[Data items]
━━━━━━━━━━

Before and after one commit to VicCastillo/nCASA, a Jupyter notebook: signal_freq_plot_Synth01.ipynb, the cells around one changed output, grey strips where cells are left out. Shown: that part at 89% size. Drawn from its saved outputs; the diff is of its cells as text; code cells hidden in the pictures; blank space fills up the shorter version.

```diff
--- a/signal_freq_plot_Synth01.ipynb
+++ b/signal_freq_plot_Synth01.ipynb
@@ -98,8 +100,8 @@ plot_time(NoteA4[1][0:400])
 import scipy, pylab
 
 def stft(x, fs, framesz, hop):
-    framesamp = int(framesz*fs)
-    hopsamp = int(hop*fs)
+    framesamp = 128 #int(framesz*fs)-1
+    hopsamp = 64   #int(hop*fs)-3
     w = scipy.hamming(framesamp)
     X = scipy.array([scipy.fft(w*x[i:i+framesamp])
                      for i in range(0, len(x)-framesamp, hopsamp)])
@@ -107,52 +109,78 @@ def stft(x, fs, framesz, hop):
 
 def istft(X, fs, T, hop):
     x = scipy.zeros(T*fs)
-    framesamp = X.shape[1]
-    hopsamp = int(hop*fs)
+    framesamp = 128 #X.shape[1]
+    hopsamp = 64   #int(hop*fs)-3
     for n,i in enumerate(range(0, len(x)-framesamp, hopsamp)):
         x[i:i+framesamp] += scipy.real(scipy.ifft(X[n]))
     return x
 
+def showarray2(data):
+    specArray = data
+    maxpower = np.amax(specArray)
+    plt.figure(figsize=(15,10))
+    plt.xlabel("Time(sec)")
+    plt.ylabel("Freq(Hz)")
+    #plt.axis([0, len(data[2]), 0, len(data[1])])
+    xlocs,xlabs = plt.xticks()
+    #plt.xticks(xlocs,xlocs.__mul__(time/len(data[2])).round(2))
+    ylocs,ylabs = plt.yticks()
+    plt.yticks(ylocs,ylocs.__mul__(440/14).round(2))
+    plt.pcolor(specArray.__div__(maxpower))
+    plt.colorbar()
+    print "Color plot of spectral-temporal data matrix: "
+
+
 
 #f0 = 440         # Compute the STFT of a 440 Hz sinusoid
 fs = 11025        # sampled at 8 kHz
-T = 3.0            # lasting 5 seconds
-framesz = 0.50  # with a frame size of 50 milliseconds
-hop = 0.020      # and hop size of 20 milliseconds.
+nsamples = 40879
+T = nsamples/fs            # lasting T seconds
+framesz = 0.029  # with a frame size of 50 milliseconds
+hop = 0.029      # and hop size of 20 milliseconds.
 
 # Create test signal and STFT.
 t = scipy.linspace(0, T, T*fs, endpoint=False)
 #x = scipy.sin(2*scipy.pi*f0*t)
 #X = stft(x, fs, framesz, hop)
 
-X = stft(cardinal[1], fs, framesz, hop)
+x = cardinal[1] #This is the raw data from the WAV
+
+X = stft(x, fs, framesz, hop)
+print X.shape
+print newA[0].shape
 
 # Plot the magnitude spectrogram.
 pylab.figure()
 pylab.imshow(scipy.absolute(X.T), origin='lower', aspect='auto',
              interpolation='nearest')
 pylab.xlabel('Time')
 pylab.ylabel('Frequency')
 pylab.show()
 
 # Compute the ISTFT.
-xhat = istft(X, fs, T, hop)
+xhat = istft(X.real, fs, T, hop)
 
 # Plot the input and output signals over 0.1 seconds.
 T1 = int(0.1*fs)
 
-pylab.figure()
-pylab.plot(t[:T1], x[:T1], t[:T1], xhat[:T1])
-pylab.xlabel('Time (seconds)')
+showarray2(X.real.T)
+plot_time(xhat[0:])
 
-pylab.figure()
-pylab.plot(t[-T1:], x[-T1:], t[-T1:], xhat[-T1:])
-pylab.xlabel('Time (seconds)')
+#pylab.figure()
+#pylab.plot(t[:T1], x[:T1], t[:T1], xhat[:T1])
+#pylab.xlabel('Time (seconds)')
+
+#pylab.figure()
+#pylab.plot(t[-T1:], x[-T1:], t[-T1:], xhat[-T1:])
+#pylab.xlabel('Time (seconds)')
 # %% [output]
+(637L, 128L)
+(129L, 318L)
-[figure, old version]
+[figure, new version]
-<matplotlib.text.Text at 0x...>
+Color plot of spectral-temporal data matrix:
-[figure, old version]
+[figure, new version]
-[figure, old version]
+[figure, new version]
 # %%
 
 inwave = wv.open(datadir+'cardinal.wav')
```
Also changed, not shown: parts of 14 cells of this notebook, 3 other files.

━━━━━━━━━━

* **Prompt**: Make an exact copy of every line in the data.

* **Answer to this exercise**:
Before and after one commit to VicCastillo/nCASA, a Jupyter notebook: signal_freq_plot_Synth01.ipynb, the cells around one changed output, grey strips where cells are left out. Shown: that part at 89% size. Drawn from its saved outputs; the diff is of its cells as text; code cells hidden in the pictures; blank space fills up the shorter version.

```diff
--- a/signal_freq_plot_Synth01.ipynb
+++ b/signal_freq_plot_Synth01.ipynb
@@ -98,8 +100,8 @@ plot_time(NoteA4[1][0:400])
 import scipy, pylab
 
 def stft(x, fs, framesz, hop):
-    framesamp = int(framesz*fs)
-    hopsamp = int(hop*fs)
+    framesamp = 128 #int(framesz*fs)-1
+    hopsamp = 64   #int(hop*fs)-3
     w = scipy.hamming(framesamp)
     X = scipy.array([scipy.fft(w*x[i:i+framesamp])
                      for i in range(0, len(x)-framesamp, hopsamp)])
@@ -107,52 +109,78 @@ def stft(x, fs, framesz, hop):
 
 def istft(X, fs, T, hop):
     x = scipy.zeros(T*fs)
-    framesamp = X.shape[1]
-    hopsamp = int(hop*fs)
+    framesamp = 128 #X.shape[1]
+    hopsamp = 64   #int(hop*fs)-3
     for n,i in enumerate(range(0, len(x)-framesamp, hopsamp)):
         x[i:i+framesamp] += scipy.real(scipy.ifft(X[n]))
     return x
 
+def showarray2(data):
+    specArray = data
+    maxpower = np.amax(specArray)
+    plt.figure(figsize=(15,10))
+    plt.xlabel("Time(sec)")
+    plt.ylabel("Freq(Hz)")
+    #plt.axis([0, len(data[2]), 0, len(data[1])])
+    xlocs,xlabs = plt.xticks()
+    #plt.xticks(xlocs,xlocs.__mul__(time/len(data[2])).round(2))
+    ylocs,ylabs = plt.yticks()
+    plt.yticks(ylocs,ylocs.__mul__(440/14).round(2))
+    plt.pcolor(specArray.__div__(maxpower))
+    plt.colorbar()
+    print "Color plot of spectral-temporal data matrix: "
+
+
 
 #f0 = 440         # Compute the STFT of a 440 Hz sinusoid
 fs = 11025        # sampled at 8 kHz
-T = 3.0            # lasting 5 seconds
-framesz = 0.50  # with a frame size of 50 milliseconds
-hop = 0.020      # and hop size of 20 milliseconds.
+nsamples = 40879
+T = nsamples/fs            # lasting T seconds
+framesz = 0.029  # with a frame size of 50 milliseconds
+hop = 0.029      # and hop size of 20 milliseconds.
 
 # Create test signal and STFT.
 t = scipy.linspace(0, T, T*fs, endpoint=False)
 #x = scipy.sin(2*scipy.pi*f0*t)
 #X = stft(x, fs, framesz, hop)
 
-X = stft(cardinal[1], fs, framesz, hop)
+x = cardinal[1] #This is the raw data from the WAV
+
+X = stft(x, fs, framesz, hop)
+print X.shape
+print newA[0].shape
 
 # Plot the magnitude spectrogram.
 pylab.figure()
 pylab.imshow(scipy.absolute(X.T), origin='lower', aspect='auto',
              interpolation='nearest')
 pylab.xlabel('Time')
 pylab.ylabel('Frequency')
 pylab.show()
 
 # Compute the ISTFT.
-xhat = istft(X, fs, T, hop)
+xhat = istft(X.real, fs, T, hop)
 
 # Plot the input and output signals over 0.1 seconds.
 T1 = int(0.1*fs)
 
-pylab.figure()
-pylab.plot(t[:T1], x[:T1], t[:T1], xhat[:T1])
-pylab.xlabel('Time (seconds)')
+showarray2(X.real.T)
+plot_time(xhat[0:])
 
-pylab.figure()
-pylab.plot(t[-T1:], x[-T1:], t[-T1:], xhat[-T1:])
-pylab.xlabel('Time (seconds)')
+#pylab.figure()
+#pylab.plot(t[:T1], x[:T1], t[:T1], xhat[:T1])
+#pylab.xlabel('Time (seconds)')
+
+#pylab.figure()
+#pylab.plot(t[-T1:], x[-T1:], t[-T1:], xhat[-T1:])
+#pylab.xlabel('Time (seconds)')
 # %% [output]
+(637L, 128L)
+(129L, 318L)
-[figure, old version]
+[figure, new version]
-<matplotlib.text.Text at 0x...>
+Color plot of spectral-temporal data matrix:
-[figure, old version]
+[figure, new version]
-[figure, old version]
+[figure, new version]
 # %%
 
 inwave = wv.open(datadir+'cardinal.wav')
```
Also changed, not shown: parts of 14 cells of this notebook, 3 other files.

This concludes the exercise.